Robert Boynes, Those Lifeless Things
Robert Boynes (father of Alexander) is a consummate master of both technique and observation. Consisting largely of studies of the human figure located within unspecified urban environments, his work focuses on the anonymity of much contemporary social interaction. Many of Robert’s images incorporate references to cinema, televised news coverage and closed circuit TV footage. Robert transposes this raw material into exhilarating paintings which remind us that modernity is an amlagam of the impersonal forms and colours.

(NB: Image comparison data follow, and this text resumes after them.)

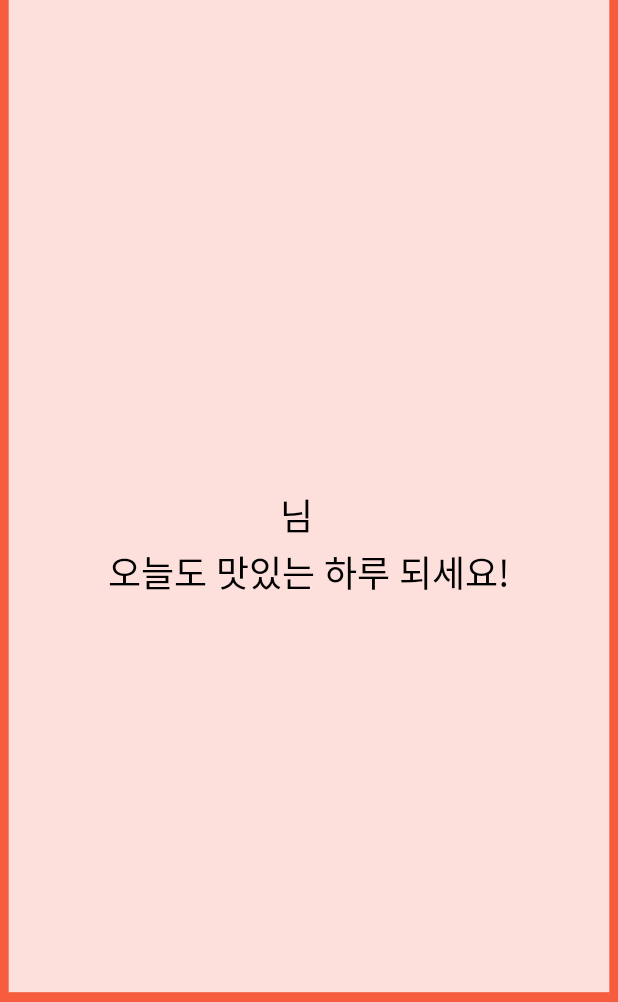
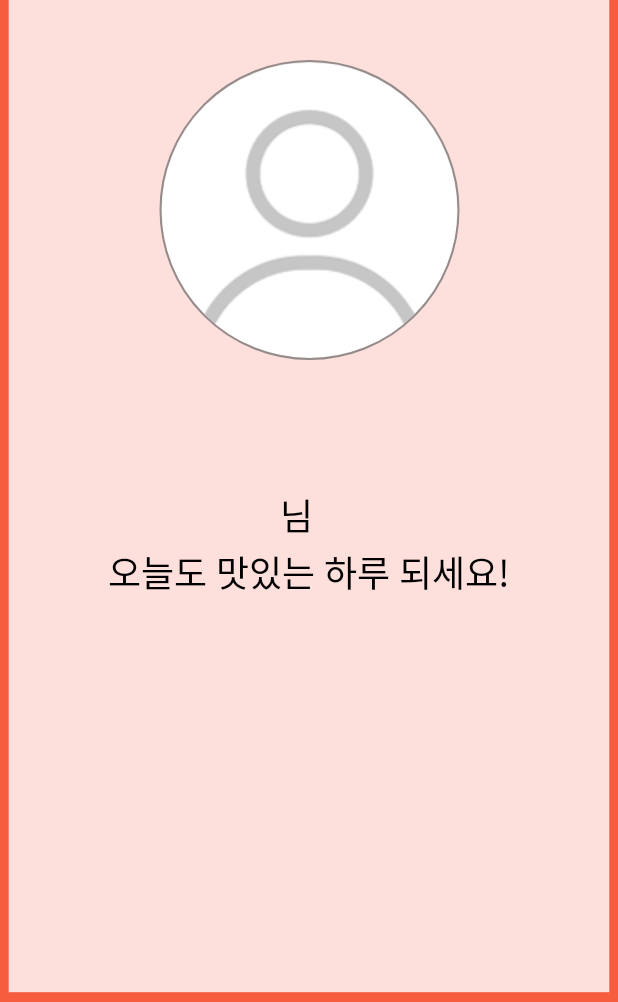
Before and after one commit to Yaneodoo/Bistroad_Application, an Android app: the LoginConfirmed screen opened directly, with no data from a screen before it, on a phone screen of 412 x 824 dp, the part 234-1236 px from its top. Run offline under Robolectric (Android 15) with nearby library versions, the phone set to English and light mode, and no system bars; our stand-ins replace CircleImageView.

Commit message:
loginconfirm default image when url is null cannot exit even back twice

```diff
--- a/app/src/main/java/com/example/yaneodoo/Login.java
+++ b/app/src/main/java/com/example/yaneodoo/Login.java
@@ -119,12 +119,14 @@ public class Login extends AppCompatActivity {
             if(role.equals("ROLE_STORE_OWNER")){
                 Intent intent = new Intent(Login.this, ShowOwnerBistroList.class);
                 startActivity(intent);
+                Login.this.finish();
             }
             else{
                 Intent sIntent = new Intent(getApplicationContext(), GetCurrentGPSService.class);
                 startService(sIntent);
                 Intent intent = new Intent(Login.this, ShowCustomerBistroList.class);
                 startActivity(intent);
+                Login.this.finish();
             }
         }
 
--- a/app/src/main/java/com/example/yaneodoo/LoginConfirmed.java
+++ b/app/src/main/java/com/example/yaneodoo/LoginConfirmed.java
@@ -34,8 +34,6 @@ public class LoginConfirmed extends AppCompatActivity {
 
         SharedPreferences tk = getSharedPreferences("sFile", MODE_PRIVATE);
         token = tk.getString("bistrotk","");
-        profileUrl = tk.getString("profileUrl","");
-        Log.d("TOKEN", token);
         final TextView loginText = (TextView)findViewById(R.id.login_profile_text);
         RestGetUserInfo restGetUserInfo = new RestGetUserInfo(url, token, tk);
         try {
@@ -46,15 +44,21 @@ public class LoginConfirmed extends AppCompatActivity {
             e.printStackTrace();
         }
 
+        profileUrl = tk.getString("profileUrl","noProfile");
+        if(profileUrl.equals("noProfile")){
+
+        }
+        else {
             GetImage getStoreImage = new GetImage();
             try {
                 Bitmap sbitmap = getStoreImage.execute(profileUrl).get();
-            de.hdodenhof.circleimageview.CircleImageView bistroRepresentImage=(de.hdodenhof.circleimageview.CircleImageView) findViewById(R.id.login_confirmed_profile_image);
+                de.hdodenhof.circleimageview.CircleImageView bistroRepresentImage = (de.hdodenhof.circleimageview.CircleImageView) findViewById(R.id.login_confirmed_profile_image);
                 bistroRepresentImage.setImageBitmap(sbitmap);
             } catch (ExecutionException e) {
                 e.printStackTrace();
             } catch (InterruptedException e) {
                 e.printStackTrace();
+            }
         }
 
         name = tk.getString("fullName","");
--- a/app/src/main/java/com/example/yaneodoo/REST/RestPostAuth.java
+++ b/app/src/main/java/com/example/yaneodoo/REST/RestPostAuth.java
@@ -63,7 +63,7 @@ public class RestPostAuth extends AsyncTask<Integer, Void, Integer> {
                 JSONObject jsonLogin = new JSONObject(loginInfo);
                 String token = jsonLogin.getString("access_token");
                 SharedPreferences.Editor editor = tk.edit();
-                editor.putString("bistrotk", token); //
+                editor.putString("bistrotk", token);
                 editor.putString("bId",mId);
                 editor.putString("bPwd",mPwd);
                 editor.commit();
--- a/app/src/main/res/layout/info_edit.xml
+++ b/app/src/main/res/layout/info_edit.xml
@@ -196,10 +196,12 @@
         android:layout_width="wrap_content"
         android:layout_height="wrap_content"
         android:layout_marginTop="630dp"
+        android:layout_marginBottom="53dp"
         android:backgroundTint="#FFC8C8"
         android:text="뒤로가기"
         android:textColor="#000000"
         android:textSize="18sp"
+        app:layout_constraintBottom_toBottomOf="parent"
         app:layout_constraintEnd_toEndOf="parent"
         app:layout_constraintHorizontal_bias="0.27"
         app:layout_constraintStart_toStartOf="parent"
@@ -210,10 +212,12 @@
         android:layout_width="wrap_content"
         android:layout_height="wrap_content"
         android:layout_marginTop="630dp"
+        android:layout_marginBottom="53dp"
         android:backgroundTint="#FFC8C8"
         android:text="정보수정"
         android:textColor="#000000"
         android:textSize="18sp"
+        app:layout_constraintBottom_toBottomOf="parent"
         app:layout_constraintEnd_toEndOf="parent"
         app:layout_constraintHorizontal_bias="0.73"
         app:layout_constraintStart_toStartOf="parent"
--- a/app/src/main/res/layout/login_confirmed.xml
+++ b/app/src/main/res/layout/login_confirmed.xml
@@ -50,12 +50,11 @@
         android:id="@+id/login_confirmed_profile_image"
         android:layout_width="wrap_content"
         android:layout_height="200dp"
-        android:layout_marginTop="200dp"
-        android:src="@drawable/login_confirmed"
+        android:layout_marginTop="196dp"
+        android:src="@drawable/mypage"
         app:civ_border_color="#FF948B8B"
         app:civ_border_width="1dp"
         app:layout_constraintEnd_toEndOf="parent"
-        app:layout_constraintHorizontal_bias="1.0"
         app:layout_constraintStart_toStartOf="parent"
         app:layout_constraintTop_toTopOf="parent" />
 
```
Also changed, not shown: app/src/main/java/com/example/yaneodoo/Customer/ShowCustomerBistroList.java (+13 -0 lines), app/src/main/java/com/example/yaneodoo/Owner/ShowOwnerBistroList.java (+14 -0 lines). Lines whose indentation alone changed are shown as unchanged.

Born in Adelaide, Robert studied at the South Australian School of Art in the early 1960s and began teaching in 1964. He was heard of Painting at the Canberra School of Art for 27 years and is currently Adjunct Associate Professor at the ANU School of Art. Robert has an extensive exhibition history and has had over 60 solo shows across Australia, the UK and USA. His work is represented in the collections of the National Gallery of Australia as wells as all Australian State Galleries, Parliament House, Artbank and the Museum of Contemporary Art in Chicago.

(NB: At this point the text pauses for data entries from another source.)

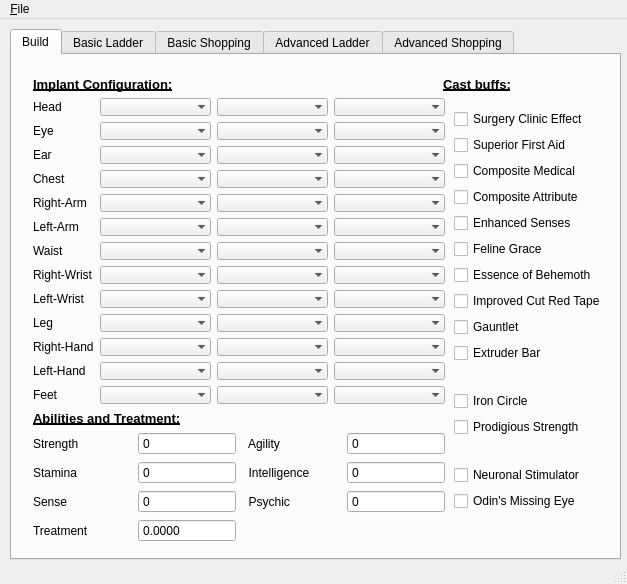
This is src/mainwindow.ui in davghouse/AOLadderer as Qt 5 draws it before an edit. The edited form follows.
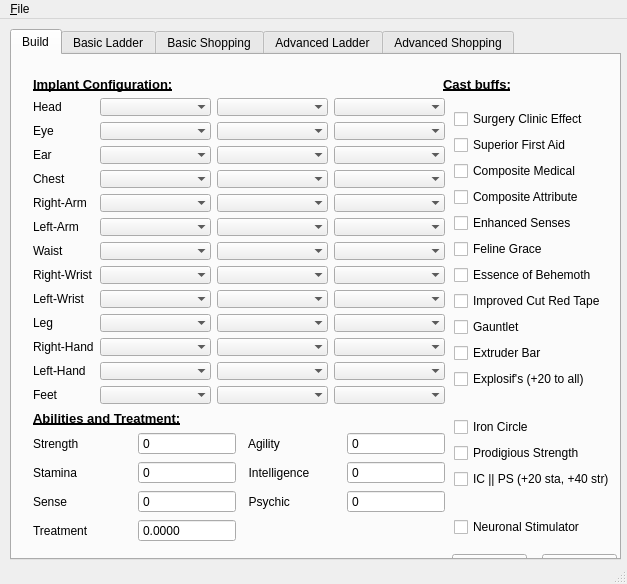
This is the edited form.

Diff of the .ui file:
```diff
--- a/src/mainwindow.ui
+++ b/src/mainwindow.ui
@@ -65,8 +65,8 @@
        <rect>
         <x>420</x>
         <y>10</y>
-        <width>171</width>
-        <height>481</height>
+        <width>175</width>
+        <height>489</height>
        </rect>
       </property>
       <layout class="QVBoxLayout" name="verticalLayout_5">
@@ -181,6 +181,13 @@
               </property>
              </widget>
             </item>
+            <item>
+             <widget class="QCheckBox" name="Explosifs">
+              <property name="text">
+               <string>Explosif's (+20 to all)</string>
+              </property>
+             </widget>
+            </item>
            </layout>
           </widget>
          </item>
@@ -201,6 +208,13 @@
               </property>
              </widget>
             </item>
+            <item>
+             <widget class="QCheckBox" name="ICPS">
+              <property name="text">
+               <string>IC || PS (+20 sta, +40 str)</string>
+              </property>
+             </widget>
+            </item>
            </layout>
           </widget>
          </item>
@@ -214,34 +228,11 @@
               </property>
              </widget>
             </item>
-            <item>
-             <widget class="QCheckBox" name="OME">
-              <property name="text">
-               <string notr="true">Odin's Missing Eye</string>
-              </property>
-             </widget>
-            </item>
            </layout>
           </widget>
          </item>
         </layout>
        </item>
-       <item>
-        <spacer name="verticalSpacer">
-         <property name="orientation">
-          <enum>Qt::Vertical</enum>
-         </property>
-         <property name="sizeType">
-          <enum>QSizePolicy::Ignored</enum>
-         </property>
-         <property name="sizeHint" stdset="0">
-          <size>
-           <width>20</width>
-           <height>40</height>
-          </size>
-         </property>
-        </spacer>
-       </item>
        <item>
         <layout class="QHBoxLayout" name="horizontalLayout">
          <item>
```
Left out of the diff: 3 changed lines with no effect on the pictures.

The Work of Art
Following a trip to Los Angeles, Robert Boynes took inspiration in city scapes. These paintings, largely carried out in the 1980s, portray the cityscape as desolate and yet anxious places. Those Lifeless Things depicts what seems to be some standing stones in the foreground and a series of high-rise tower blocks receding into the background. Is this a contrast of the past versus modern life? Ancient versus modern life? Faith and faithless? Are both lifeless? A little more of an incite comes from other paintings Robert Boynes created in the same series. In the National Gallery of Victoria, are two similar works of art. 'In the skin of the lion (1988) and Faith and Empire, Low Tide (1986) . Both have a series of stones or fallen sculptures in the foreground. Both fallen monuments are overlooked by a series of tower blocks in the background.

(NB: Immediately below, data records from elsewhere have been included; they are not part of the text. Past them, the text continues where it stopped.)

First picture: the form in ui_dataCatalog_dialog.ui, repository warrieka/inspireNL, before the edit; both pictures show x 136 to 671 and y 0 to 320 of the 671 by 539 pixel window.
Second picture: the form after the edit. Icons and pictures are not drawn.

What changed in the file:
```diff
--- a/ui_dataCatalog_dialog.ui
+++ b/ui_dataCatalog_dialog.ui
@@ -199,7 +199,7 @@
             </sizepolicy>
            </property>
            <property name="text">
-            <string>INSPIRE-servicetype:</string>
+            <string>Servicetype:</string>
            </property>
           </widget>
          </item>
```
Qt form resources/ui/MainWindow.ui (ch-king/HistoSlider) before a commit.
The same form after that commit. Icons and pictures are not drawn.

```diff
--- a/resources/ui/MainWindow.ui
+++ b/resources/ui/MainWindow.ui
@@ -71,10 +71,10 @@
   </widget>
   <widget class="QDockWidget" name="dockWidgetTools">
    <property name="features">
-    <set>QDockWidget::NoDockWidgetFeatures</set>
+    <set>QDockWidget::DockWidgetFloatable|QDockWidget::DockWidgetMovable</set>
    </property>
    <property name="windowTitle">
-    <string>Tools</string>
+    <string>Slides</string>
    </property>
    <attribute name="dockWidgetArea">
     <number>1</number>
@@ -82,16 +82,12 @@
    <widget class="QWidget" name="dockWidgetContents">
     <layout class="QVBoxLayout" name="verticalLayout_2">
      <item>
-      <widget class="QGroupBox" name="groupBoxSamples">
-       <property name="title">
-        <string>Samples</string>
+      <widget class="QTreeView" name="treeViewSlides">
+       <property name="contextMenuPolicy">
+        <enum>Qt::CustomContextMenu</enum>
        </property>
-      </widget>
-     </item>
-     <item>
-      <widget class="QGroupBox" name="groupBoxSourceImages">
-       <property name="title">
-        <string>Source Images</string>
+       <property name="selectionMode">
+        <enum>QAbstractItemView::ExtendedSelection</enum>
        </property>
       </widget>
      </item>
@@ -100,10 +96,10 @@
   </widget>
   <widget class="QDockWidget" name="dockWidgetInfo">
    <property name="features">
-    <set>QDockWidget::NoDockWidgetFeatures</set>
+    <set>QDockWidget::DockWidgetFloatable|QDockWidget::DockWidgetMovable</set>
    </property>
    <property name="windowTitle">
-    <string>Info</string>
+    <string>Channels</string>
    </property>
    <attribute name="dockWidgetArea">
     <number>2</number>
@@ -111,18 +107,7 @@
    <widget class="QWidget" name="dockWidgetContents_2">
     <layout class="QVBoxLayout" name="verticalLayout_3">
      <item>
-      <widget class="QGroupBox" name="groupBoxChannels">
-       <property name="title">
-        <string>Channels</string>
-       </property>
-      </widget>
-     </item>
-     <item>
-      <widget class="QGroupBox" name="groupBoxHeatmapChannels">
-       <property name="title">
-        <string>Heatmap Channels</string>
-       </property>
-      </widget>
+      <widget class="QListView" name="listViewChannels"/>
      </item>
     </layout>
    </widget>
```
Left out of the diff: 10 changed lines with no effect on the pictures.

From the 1990s, Robert Boynes changed tact with his city scape depictions. This time Boynes enters the cities and focuses on the urban street life. This can be seen in 'The Gunnery Crossing, Woolloomooloo' and 'Observer and Observed'. These works are full of action and movement and yet there is a sense of anonymity. The University of Canberra is fortunate to have in its collection a number of works by Robert Boynes that illustrates his styles and carreer.